Often burner replacement is relatively simple and a retrofit burner can be a quick solution to get the boiler back up and running, plus you are able to offer the customer a warranty from the burner manufacturers. However there are a few essential questions that must be answered before replacing a burner, such as:
If an engineer is new to fault find on an oil burner, a simple methodology is to follow the burner sequence of operation. The burner sequence of many common burners is:
Then check if the burner is locked out or sat waiting for a signal to run. The control box neon indicator will display when a lockout has occurred but if there is no light on the control box then check the electrical supply to the burner. Most oil burners have a simple 220 volt AC supply down to the control box or terminal strip on the burner so if no voltage is present then check the thermostat, overheat stat, frost stat, or time clock before undertaking any work on the burner as the fault may be external.
Before starting work always fit a pressure gauge to the oil pump as this will tell you if you have the pressure adjusted correctly. You don’t want to work on the burner for an hour only to discover you have no oil pressure to start with! This is also a good indication that the drive coupling between the pump and the motor is connected and not stripped out.
Identifying the fault
When you press the reset does the fan run and then the burner locks out before igniting? Remove the burner and check if the blast tube is wet with fuel. If so, then it is probably ignition transformer failure or electrode problems. If the tube is dry it could be solenoid coil on oil pump or photocell detecting ‘stray light’.

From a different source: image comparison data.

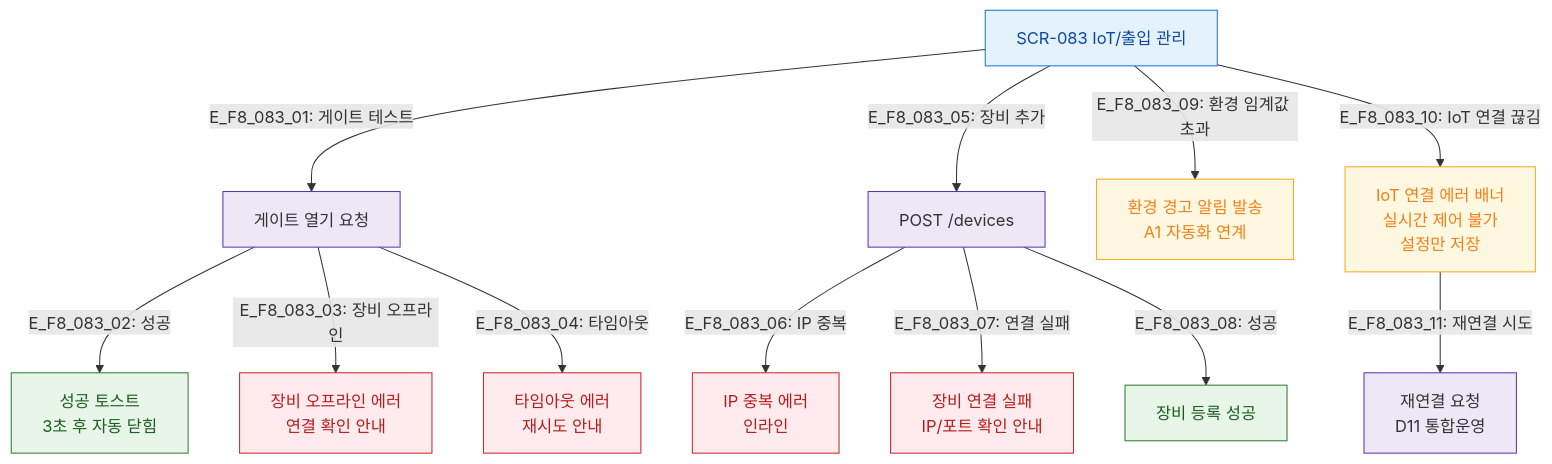
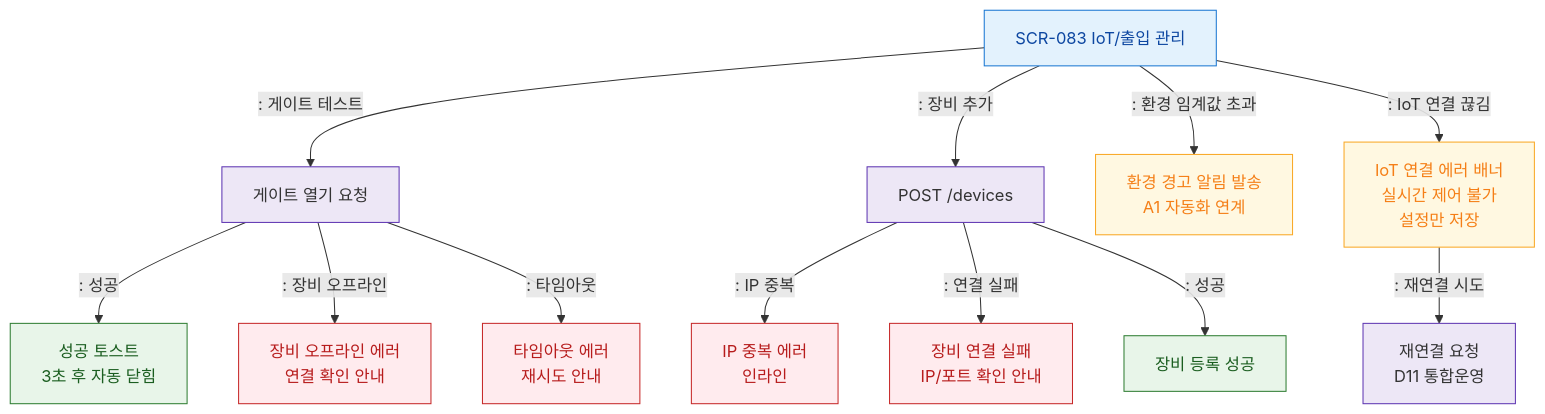
Before and after one commit to dev-spogym/admin-pando: the diagram in docs/다이어그램/D09_설정관리/SCR-083_IoT출입관리/F8_에러예외복구.md, drawn with Mermaid. The commit also changed other lines of this file and 1660 other files, not shown here.

First line of the commit message:
다이어그램: 기획자/클라이언트 납품본으로 정리

````diff
--- a/docs/다이어그램/D09_설정관리/SCR-083_IoT출입관리/F8_에러예외복구.md
+++ b/docs/다이어그램/D09_설정관리/SCR-083_IoT출입관리/F8_에러예외복구.md
@@ -14,30 +12,30 @@
 ```mermaid
 flowchart TD
     SCR083[SCR-083 IoT/출입 관리]
 
-    SCR083 -->|"E_F8_083_01: 게이트 테스트"| GateTest[게이트 열기 요청]
-    GateTest -->|"E_F8_083_02: 성공"| GateOK[성공 토스트\n3초 후 자동 닫힘]
-    GateTest -->|"E_F8_083_03: 장비 오프라인"| E_Offline[장비 오프라인 에러\n연결 확인 안내]
-    GateTest -->|"E_F8_083_04: 타임아웃"| E_Timeout[타임아웃 에러\n재시도 안내]
+    SCR083 -->|": 게이트 테스트"|GateTest[게이트 열기 요청]
+    GateTest -->|": 성공"|GateOK[성공 토스트\n3초 후 자동 닫힘]
+    GateTest -->|": 장비 오프라인"|E_Offline[장비 오프라인 에러\n연결 확인 안내]
+    GateTest -->|": 타임아웃"|E_Timeout[타임아웃 에러\n재시도 안내]
 
-    SCR083 -->|"E_F8_083_05: 장비 추가"| DeviceAdd[POST /devices]
-    DeviceAdd -->|"E_F8_083_06: IP 중복"| E_DupIP[IP 중복 에러\n인라인]
-    DeviceAdd -->|"E_F8_083_07: 연결 실패"| E_Connect[장비 연결 실패\n IP/포트 확인 안내]
-    DeviceAdd -->|"E_F8_083_08: 성공"| AddOK[장비 등록 성공]
+    SCR083 -->|": 장비 추가"|DeviceAdd[POST /devices]
+    DeviceAdd -->|": IP 중복"|E_DupIP[IP 중복 에러\n인라인]
+    DeviceAdd -->|": 연결 실패"|E_Connect[장비 연결 실패\n IP/포트 확인 안내]
+    DeviceAdd -->|": 성공"|AddOK[장비 등록 성공]
 
-    SCR083 -->|"E_F8_083_09: 환경 임계값 초과"| EnvAlert[환경 경고 알림 발송\nA1 자동화 연계]
+    SCR083 -->|": 환경 임계값 초과"|EnvAlert[환경 경고 알림 발송\nA1 자동화 연계]
 
-    SCR083 -->|"E_F8_083_10: IoT 연결 끊김"| IoTErr[IoT 연결 에러 배너\n실시간 제어 불가\n설정만 저장]
-    IoTErr -->|"E_F8_083_11: 재연결 시도"| ReconnectIoT[재연결 요청\nD11 통합운영]
+    SCR083 -->|": IoT 연결 끊김"|IoTErr[IoT 연결 에러 배너\n실시간 제어 불가\n설정만 저장]
+    IoTErr -->|": 재연결 시도"|ReconnectIoT[재연결 요청\nD11 통합운영]
 
     classDef screen fill:#E3F2FD,stroke:#1976D2,color:#0D47A1
     classDef error fill:#FFEBEE,stroke:#C62828,color:#B71C1C
     classDef success fill:#E8F5E9,stroke:#2E7D32,color:#1B5E20
     classDef warning fill:#FFF8E1,stroke:#F9A825,color:#F57F17
     classDef system fill:#EDE7F6,stroke:#5E35B2
     class SCR083 screen
     class E_Offline,E_Timeout,E_DupIP,E_Connect error
     class GateOK,AddOK success
     class IoTErr,EnvAlert warning
     class GateTest,DeviceAdd,ReconnectIoT system
 ```
````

Try disconnecting photocell and firing the burner again. If the burner lights then locks out after ten seconds, replace the photo cell. If the burner doesn’t ignite after disconnecting the photocell, check the solenoid coil. This could be checked with a multi-meter on ohms resistance and if you get open circuit then replace solenoid. If the burner runs for a few seconds and lockouts it is most likely a photocell failure. If the burner runs for a few minutes and lock out then it could be an oil pump solenoid failure.
These are a few of the common oil burner failures that are relatively easy to rectify. If an engineer is new to oil, most manufacturers offer oil burner training courses to go over the commissioning, serving and fault finding procedures.
Servicing quick guide
Domestic oil boilers should be serviced every twelve months. Check manufacturer’s instructions and relevant local authority legislation regarding oil storage and ensure the following is checked or changed where necessary:
By following the correct guidelines above, installers can ensure that they make a quick and accurate diagnosis to effectively repair the heating system and minimise shutdown time.